RECORDS TO USE:
....

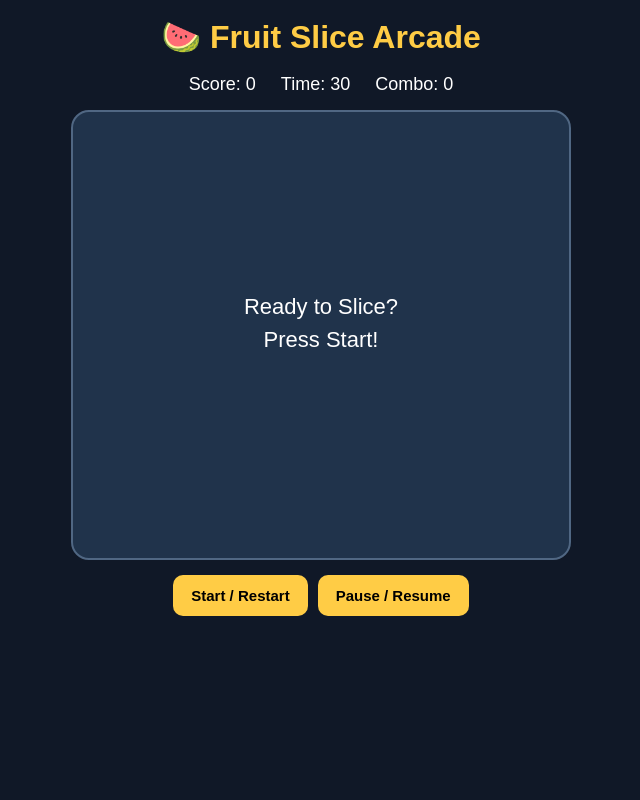
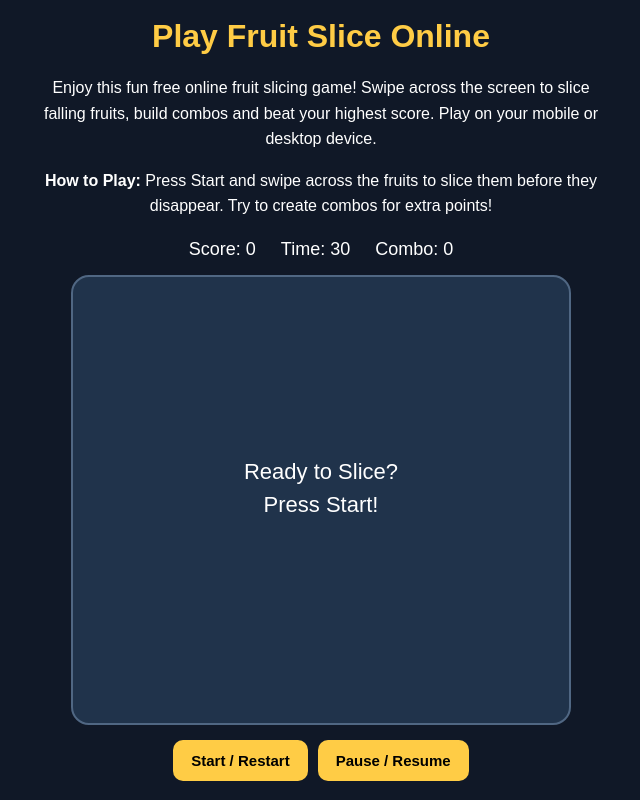
Before and after one commit to manshuthakur505-maker/mini-game-arcade, a plain HTML site: page game.html in a window 1280 px wide. Shown: the whole page, without its empty margins (319-959 px from the left). Drawn offline with Linux system fonts and the light colour scheme.

Commit message:
Improve Game page SEO

```diff
--- a/game.html
+++ b/game.html
@@ -4,7 +4,11 @@
 <head>
 <meta charset="UTF-8">
 <meta name="viewport" content="width=device-width, initial-scale=1">
-<title>Fruit Slice Arcade</title>
+
+<title>Play Fruit Slice Online - Free Arcade Game</title>
+
+<meta name="description" content="Play Fruit Slice, a fun free online arcade game. Swipe to slice fruits, build combos, beat your high score and enjoy playing on mobile or desktop.">
+
 <style>
 *{box-sizing:border-box}
 body{
@@ -37,11 +41,22 @@ button{
  padding:12px 18px;border:0;border-radius:10px;
  background:#ffcc45;font-weight:bold;font-size:15px;
 }
+.instructions{
+ max-width:600px;
+ margin:20px auto;
+ padding:0 15px;
+ line-height:1.6;
+}
 </style>
 </head>
 <body>
 
-<h1>🍉 Fruit Slice Arcade</h1>
+<h1>Play Fruit Slice Online</h1>
+
+<div class="instructions">
+ <p>Enjoy this fun free online fruit slicing game! Swipe across the screen to slice falling fruits, build combos and beat your highest score. Play on your mobile or desktop device.</p>
+ <p><strong>How to Play:</strong> Press Start and swipe across the fruits to slice them before they disappear. Try to create combos for extra points!</p>
+</div>
 
 <div class="stats">
  <div>Score: <span id="score">0</span></div>
```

....

WORK REQUEST: "instructions" is the word to look for; copy every line of the data that has it.

REPLY:
+.instructions{
+<div class="instructions">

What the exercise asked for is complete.